1746 ENGLISH POETRY 1579-1830: SPENSER AND THE TRADITION

Alexander Pope

Anonymous, "The Butterfly and the Spider: on the Disputes between Mr. Pope and the L—d H—y"" British Magazine 1 (November 1746) 353-54.



Oft have I mov'd with anger, seen,
Sad object of envenom'd spleen,
A painted butterfly, unfold
Its spangled wings, bedrop'd with gold;
And basking in a summer's day,
The glories of its plumes display;
While issuing from his mazy cell,
With rage replete, a spider fell,
Indignant views the pretty form,
And spits upon the painted worm.

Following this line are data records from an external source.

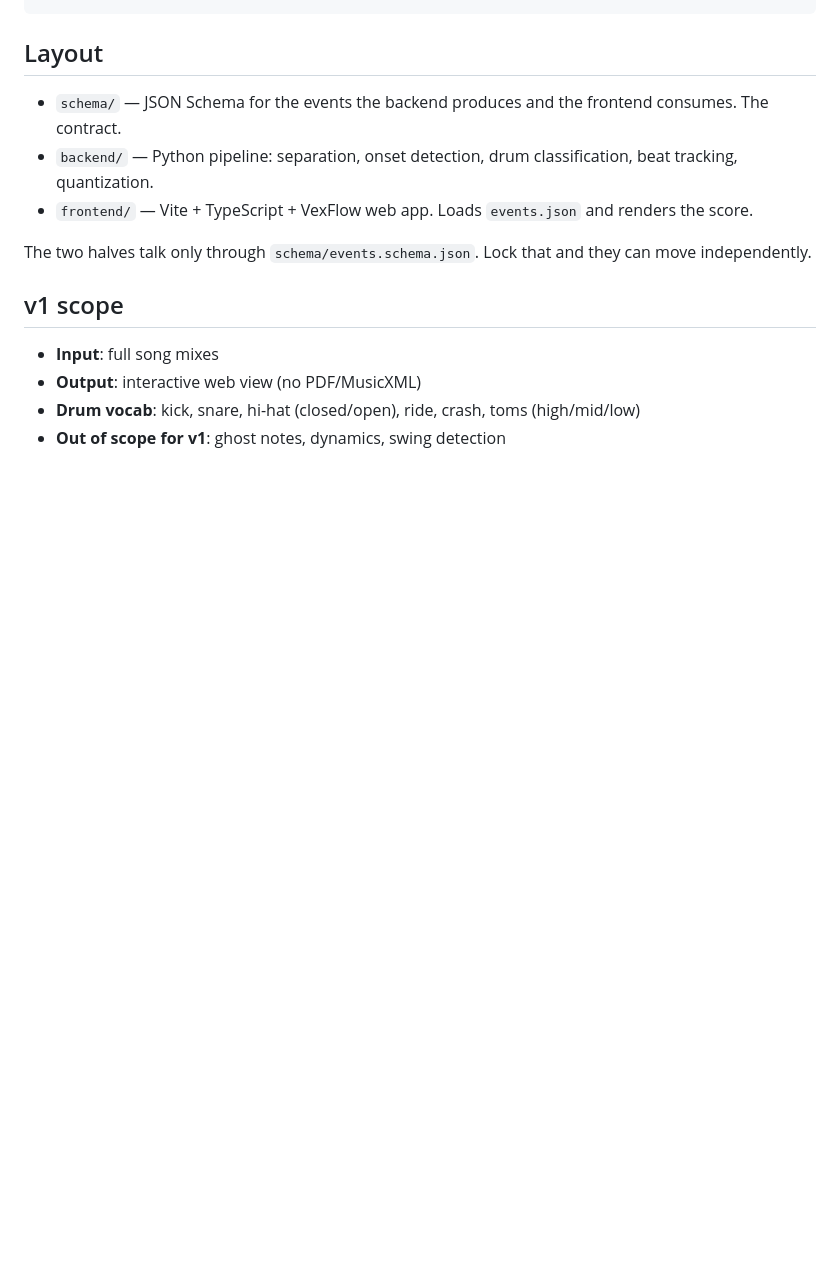
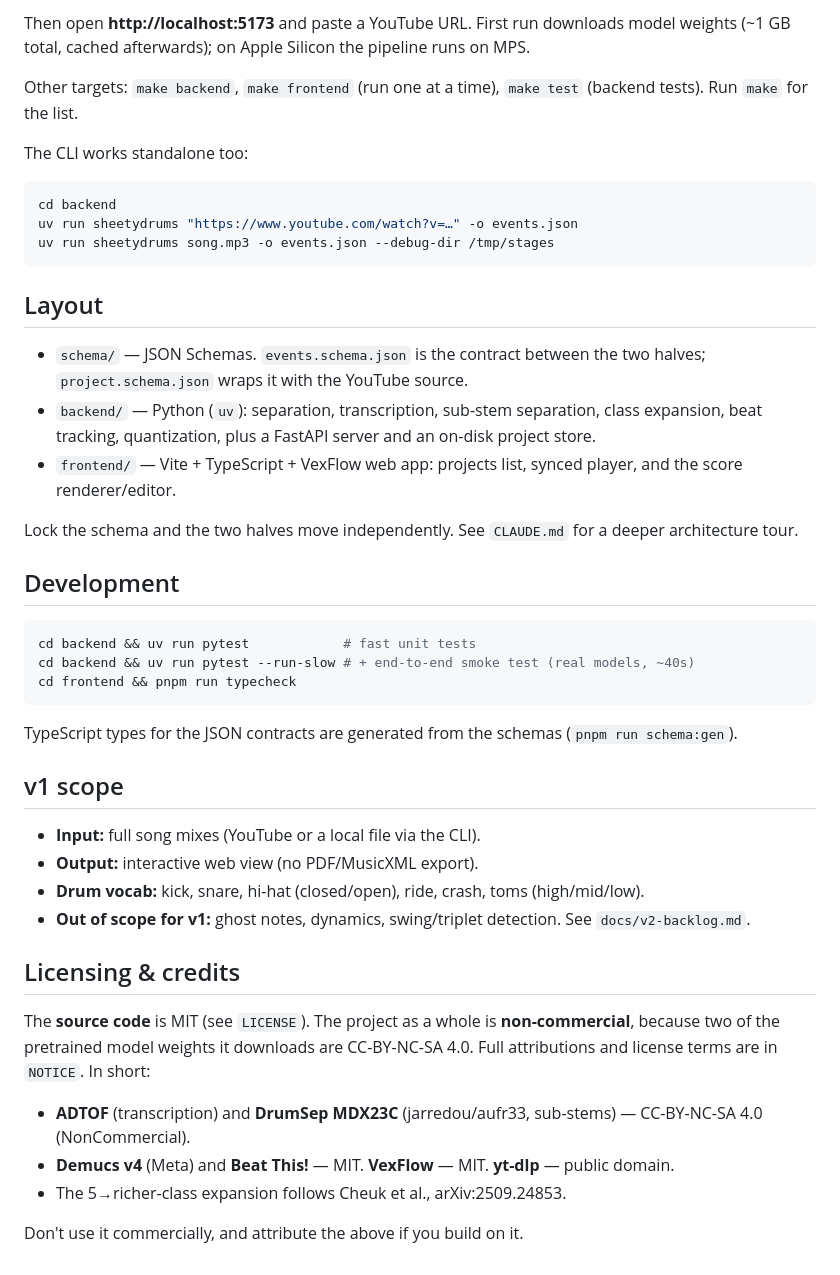
Before and after one commit to bradrogan/sheetydrums, a Markdown page: README.md, the part around one of its changes. Drawn GitHub-style; blank space fills up the shorter version.

````diff
--- a/README.md
+++ b/README.md
@@ -15,16 +40,46 @@ song.mp3 ─► Demucs (drums stem) ─► onset detection ─► 7-class classi
+Then open **http://localhost:5173** and paste a YouTube URL. First run downloads model weights (~1 GB total, cached afterwards); on Apple Silicon the pipeline runs on MPS.
+
+Other targets: `make backend`, `make frontend` (run one at a time), `make test` (backend tests). Run `make` for the list.
+
+The CLI works standalone too:
+
+```sh
+cd backend
+uv run sheetydrums "https://www.youtube.com/watch?v=…" -o events.json
+uv run sheetydrums song.mp3 -o events.json --debug-dir /tmp/stages
 ```
 
 ## Layout
 
-- `schema/` — JSON Schema for the events the backend produces and the frontend consumes. The contract.
-- `backend/` — Python pipeline: separation, onset detection, drum classification, beat tracking, quantization.
-- `frontend/` — Vite + TypeScript + VexFlow web app. Loads `events.json` and renders the score.
+- `schema/` — JSON Schemas. `events.schema.json` is the contract between the two halves; `project.schema.json` wraps it with the YouTube source.
+- `backend/` — Python (`uv`): separation, transcription, sub-stem separation, class expansion, beat tracking, quantization, plus a FastAPI server and an on-disk project store.
+- `frontend/` — Vite + TypeScript + VexFlow web app: projects list, synced player, and the score renderer/editor.
 
-The two halves talk only through `schema/events.schema.json`. Lock that and they can move independently.
+Lock the schema and the two halves move independently. See `CLAUDE.md` for a deeper architecture tour.
+
+## Development
+
+```sh
+cd backend && uv run pytest            # fast unit tests
+cd backend && uv run pytest --run-slow # + end-to-end smoke test (real models, ~40s)
+cd frontend && pnpm run typecheck
+```
+
+TypeScript types for the JSON contracts are generated from the schemas (`pnpm run schema:gen`).
 
 ## v1 scope
 
-- **Input**: full song mixes
-- **Output**: interactive web view (no PDF/MusicXML)
-- **Drum vocab**: kick, snare, hi-hat (closed/open), ride, crash, toms (high/mid/low)
-- **Out of scope for v1**: ghost notes, dynamics, swing detection
+- **Input:** full song mixes (YouTube or a local file via the CLI).
+- **Output:** interactive web view (no PDF/MusicXML export).
+- **Drum vocab:** kick, snare, hi-hat (closed/open), ride, crash, toms (high/mid/low).
+- **Out of scope for v1:** ghost notes, dynamics, swing/triplet detection. See `docs/v2-backlog.md`.
+
+## Licensing & credits
+
+The **source code** is MIT (see `LICENSE`). The project as a whole is **non-commercial**, because two of the pretrained model weights it downloads are CC-BY-NC-SA 4.0. Full attributions and license terms are in `NOTICE`. In short:
+
+- **ADTOF** (transcription) and **DrumSep MDX23C** (jarredou/aufr33, sub-stems) — CC-BY-NC-SA 4.0 (NonCommercial).
+- **Demucs v4** (Meta) and **Beat This!** — MIT. **VexFlow** — MIT. **yt-dlp** — public domain.
+- The 5→richer-class expansion follows Cheuk et al., arXiv:2509.24853.
+
+Don't use it commercially, and attribute the above if you build on it.
````
Also changed, not shown: other parts of README.md (+33 -8 lines), docs/screenshots/project.png (added), 5 other files.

So Pope, of spider kind, and make,
A monstrous form, all legs and back,
Crawls hateful from his hole obscure,
Nor lovely object can endure:
But views with envy, pride, and hate,
The shining honours of the great,
Till squeezing forth his pois'nous steam,
The subtle, still, malignant stream
Blackens, infectuous, as it flows,
Heroes, and statesmen, belles and beaux:
He rails and bids the world despise
Whate'er his ugly self outvies.